with 14 comments

After leaves have fallen, trees reveal summer-hidden branches and sometimes things within them, like the nest now disclosed here. This bare tree, while neither massive nor colorful like the still-clad oak you saw yesterday, nevertheless appeals in the intricacy of its many slender branches and twigs. Visible beyond it you can make out upper parts of a sycamore tree (Platanus occidentalis) tall enough to catch light from the late-afternoon sun. Though the tree with the nest in it had no leaves left to help with identification, it might have been a cedar elm (Ulmus crassifolia). I have no idea what kind of animal made the nest. Below is an unobstructed view of the sycamore’s browning crown in its own right.

© 2018 Steven Schwartzman

Advertisements

Written by Steve Schwartzman

December 11, 2018 at 4:38 AM

Posted in nature photography

Tagged with , , , , , ,

Fall colors at Stillhouse Hollow

with 23 comments

Another source of colorful fall foliage down here is the Texas red oak tree (Quercus buckleyi). Well into the afternoon on November 26th at northwest-central Austin’s little-known Stillhouse Hollow Nature Preserve I aimed upward to record the colors in the leaves of one of those oaks contrasted with the blue of the sky. The network that the many darker branches created appealed to me as well.

While at the preserve I also recorded the shades of magenta in six clusters of American beautyberry fruits (Callicarpa americana) that were in varied stages of drying out.

Click to enlarge.

© 2018 Steven Schwartzman

Written by Steve Schwartzman

December 10, 2018 at 4:43 AM

Not many ladies’ tresses orchids this year

with 24 comments

On October 22nd I checked out a site a few miles from home where I look for ladies’ tresses orchids (Spiranthes magnicamporum) in the fall. I didn’t find any. On November 17th at Wild Basin I located exactly two and photographed exactly one. What an exacting fellow I am.

© 2018 Steven Schwartzman

Written by Steve Schwartzman

December 8, 2018 at 4:38 AM

Autumnal cedar elms

with 11 comments

Cedar elms (Ulmus crassifolia) produce the most widespread autumnal yellow among native trees in central Texas. Each leaf is small, but a mature tree has a whole lot of them, and in the aggregate the effect can be quite pleasing, as shown above in a picture from Bull Creek District Park on November 26th. Below, from the same outing, you see what I saw as I stood beneath a large cedar elm and aimed a wide-angle lens up and out toward the late-afternoon sun. Notice the many ball mosses (Tillandsia recurvata) at home in the tree.

© 2018 Steven Schwartzman

Written by Steve Schwartzman

December 6, 2018 at 4:41 AM

Ageratina havanensis does its thing

with 37 comments

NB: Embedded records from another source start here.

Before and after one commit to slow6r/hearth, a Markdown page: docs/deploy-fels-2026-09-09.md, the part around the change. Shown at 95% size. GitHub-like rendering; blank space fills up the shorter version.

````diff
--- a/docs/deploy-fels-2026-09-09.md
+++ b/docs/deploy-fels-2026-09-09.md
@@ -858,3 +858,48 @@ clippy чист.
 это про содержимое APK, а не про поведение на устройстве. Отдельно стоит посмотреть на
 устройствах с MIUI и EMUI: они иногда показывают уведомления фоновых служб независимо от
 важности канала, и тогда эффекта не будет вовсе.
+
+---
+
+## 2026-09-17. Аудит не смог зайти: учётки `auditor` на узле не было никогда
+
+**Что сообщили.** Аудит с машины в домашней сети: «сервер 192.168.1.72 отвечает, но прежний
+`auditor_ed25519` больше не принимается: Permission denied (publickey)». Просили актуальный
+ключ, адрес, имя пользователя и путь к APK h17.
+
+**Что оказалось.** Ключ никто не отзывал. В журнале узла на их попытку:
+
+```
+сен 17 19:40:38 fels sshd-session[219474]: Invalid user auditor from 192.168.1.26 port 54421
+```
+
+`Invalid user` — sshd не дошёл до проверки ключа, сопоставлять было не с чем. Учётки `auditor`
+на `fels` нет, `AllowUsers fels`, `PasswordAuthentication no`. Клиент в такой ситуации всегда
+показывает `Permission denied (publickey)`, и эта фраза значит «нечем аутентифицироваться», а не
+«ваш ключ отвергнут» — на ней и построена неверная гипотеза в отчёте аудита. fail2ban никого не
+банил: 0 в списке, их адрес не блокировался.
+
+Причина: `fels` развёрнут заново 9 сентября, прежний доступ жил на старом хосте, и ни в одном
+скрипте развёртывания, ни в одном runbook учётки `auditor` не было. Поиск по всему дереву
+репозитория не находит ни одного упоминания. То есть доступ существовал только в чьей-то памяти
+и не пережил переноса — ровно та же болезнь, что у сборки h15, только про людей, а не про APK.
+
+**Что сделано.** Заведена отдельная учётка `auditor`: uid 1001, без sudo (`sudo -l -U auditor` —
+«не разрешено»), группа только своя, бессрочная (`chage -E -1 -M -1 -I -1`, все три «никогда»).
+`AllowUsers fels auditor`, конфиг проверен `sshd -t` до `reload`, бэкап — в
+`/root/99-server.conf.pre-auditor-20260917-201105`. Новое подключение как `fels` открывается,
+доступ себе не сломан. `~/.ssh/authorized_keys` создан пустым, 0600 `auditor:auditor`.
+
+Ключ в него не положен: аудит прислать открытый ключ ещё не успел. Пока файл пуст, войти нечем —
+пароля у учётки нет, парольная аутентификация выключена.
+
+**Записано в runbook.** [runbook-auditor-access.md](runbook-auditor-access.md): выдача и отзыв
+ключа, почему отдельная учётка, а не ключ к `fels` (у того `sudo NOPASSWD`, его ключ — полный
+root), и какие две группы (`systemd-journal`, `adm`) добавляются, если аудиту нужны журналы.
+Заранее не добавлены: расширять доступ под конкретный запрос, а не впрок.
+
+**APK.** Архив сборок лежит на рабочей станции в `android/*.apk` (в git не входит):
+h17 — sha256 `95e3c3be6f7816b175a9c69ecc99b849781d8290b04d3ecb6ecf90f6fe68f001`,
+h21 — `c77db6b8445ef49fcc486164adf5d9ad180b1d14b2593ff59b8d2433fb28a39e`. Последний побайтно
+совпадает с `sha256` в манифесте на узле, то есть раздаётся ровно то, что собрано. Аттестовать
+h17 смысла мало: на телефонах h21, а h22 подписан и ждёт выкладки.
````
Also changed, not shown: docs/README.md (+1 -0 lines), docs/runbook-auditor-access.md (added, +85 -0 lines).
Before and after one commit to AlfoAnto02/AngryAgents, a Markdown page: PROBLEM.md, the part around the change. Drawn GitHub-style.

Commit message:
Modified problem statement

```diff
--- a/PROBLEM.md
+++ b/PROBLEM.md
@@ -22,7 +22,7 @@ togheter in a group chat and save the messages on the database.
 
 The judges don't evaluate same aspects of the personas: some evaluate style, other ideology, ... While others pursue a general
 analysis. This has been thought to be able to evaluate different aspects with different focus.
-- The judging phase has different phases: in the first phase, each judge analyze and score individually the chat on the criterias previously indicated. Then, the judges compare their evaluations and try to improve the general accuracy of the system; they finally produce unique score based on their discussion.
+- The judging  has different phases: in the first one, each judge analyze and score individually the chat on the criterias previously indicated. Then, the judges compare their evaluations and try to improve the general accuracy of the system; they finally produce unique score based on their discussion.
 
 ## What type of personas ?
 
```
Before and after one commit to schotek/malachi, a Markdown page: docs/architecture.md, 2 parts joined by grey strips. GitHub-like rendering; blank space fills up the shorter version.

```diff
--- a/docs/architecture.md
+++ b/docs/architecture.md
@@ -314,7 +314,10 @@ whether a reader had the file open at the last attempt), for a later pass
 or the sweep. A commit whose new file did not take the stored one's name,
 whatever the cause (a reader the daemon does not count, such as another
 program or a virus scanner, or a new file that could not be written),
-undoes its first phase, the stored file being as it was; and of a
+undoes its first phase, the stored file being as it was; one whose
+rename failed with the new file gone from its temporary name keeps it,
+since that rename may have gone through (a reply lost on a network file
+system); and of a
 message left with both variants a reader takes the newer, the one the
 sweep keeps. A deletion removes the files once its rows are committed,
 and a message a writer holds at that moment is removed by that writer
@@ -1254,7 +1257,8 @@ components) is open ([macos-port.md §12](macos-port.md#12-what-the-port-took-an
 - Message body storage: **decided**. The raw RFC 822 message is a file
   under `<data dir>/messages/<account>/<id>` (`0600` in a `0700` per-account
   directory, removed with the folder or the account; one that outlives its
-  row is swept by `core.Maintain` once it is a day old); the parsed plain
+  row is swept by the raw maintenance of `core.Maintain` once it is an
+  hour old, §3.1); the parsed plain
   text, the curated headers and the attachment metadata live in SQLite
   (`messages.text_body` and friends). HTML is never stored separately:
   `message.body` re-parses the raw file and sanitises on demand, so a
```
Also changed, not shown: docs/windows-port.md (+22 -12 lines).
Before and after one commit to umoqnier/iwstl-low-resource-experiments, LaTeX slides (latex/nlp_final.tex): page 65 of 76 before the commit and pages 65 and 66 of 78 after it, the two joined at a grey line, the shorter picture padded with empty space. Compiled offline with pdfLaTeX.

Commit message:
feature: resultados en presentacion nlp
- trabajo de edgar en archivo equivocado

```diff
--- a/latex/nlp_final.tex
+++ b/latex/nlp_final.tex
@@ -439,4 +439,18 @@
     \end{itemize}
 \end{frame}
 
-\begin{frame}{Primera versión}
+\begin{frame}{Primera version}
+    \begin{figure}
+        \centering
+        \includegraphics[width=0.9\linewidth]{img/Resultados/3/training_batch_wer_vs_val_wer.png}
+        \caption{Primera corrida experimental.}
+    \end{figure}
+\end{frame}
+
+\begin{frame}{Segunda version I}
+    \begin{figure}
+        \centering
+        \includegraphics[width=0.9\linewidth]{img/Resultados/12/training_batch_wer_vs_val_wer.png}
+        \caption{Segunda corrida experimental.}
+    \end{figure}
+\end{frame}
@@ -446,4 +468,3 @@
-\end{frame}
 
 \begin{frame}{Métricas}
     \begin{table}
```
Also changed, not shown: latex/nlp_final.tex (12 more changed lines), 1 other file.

A great floral attractor of insects in the fall is Ageratina havanensis, known as fragrant mist flower, shrubby boneset, and thoroughwort, and apparently in Spanish as the barba de viejo (old man’s beard) that corresponds to the fuzzier stage the inflorescence takes on after it goes to seed.

Click to enlarge.

The insect shown above working these flowers in my neighborhood on November 2nd is a syrphid fly, which you can see gains some protection by mimicking a bee. The stray seeds with silk attached came from the adjacent poverty weed bush that graciously put in an appearance here a couple of weeks ago. Below you’ll find a much larger and more colorful insect that was visiting the flowers, a queen butterfly, Danaus gilippus.

© 2018 Steven Schwartzman

Written by Steve Schwartzman

December 4, 2018 at 4:56 AM

Escarpment black cherry tree turned yellow

with 27 comments

Compared to places much further north, central Texas is too warm for a lot of colorful fall foliage. Still, we do get some, and its predominant color is yellow. That’s true for the escarpment black cherry treePrunus serotina var. eximia. We found this specimen at the Doeskin Ranch in Burnet County when we drove out there on November 24th hoping to find some bright autumn leaves. We weren’t disappointed.

© 2018 Steven Schwartzman

Written by Steve Schwartzman

December 2, 2018 at 4:24 PM

What a 400mm focal length is good for

with 36 comments

Even at 400mm I had to crop the resulting picture quite a bit to close in on this northern mockingbird, Mimus polyglottos, that I spotted atop a bare poverty weed bush, Baccharis neglecta, in Cedar Park on December 1, 2017.

If you’re interested in the craft of photography, points 3 and 18 in About My Techniques are relevant to today’s picture.

© 2018 Steven Schwartzman

Written by Steve Schwartzman

December 1, 2018 at 4:10 AM

Posted in nature photography

Tagged with , , ,

%d bloggers like this: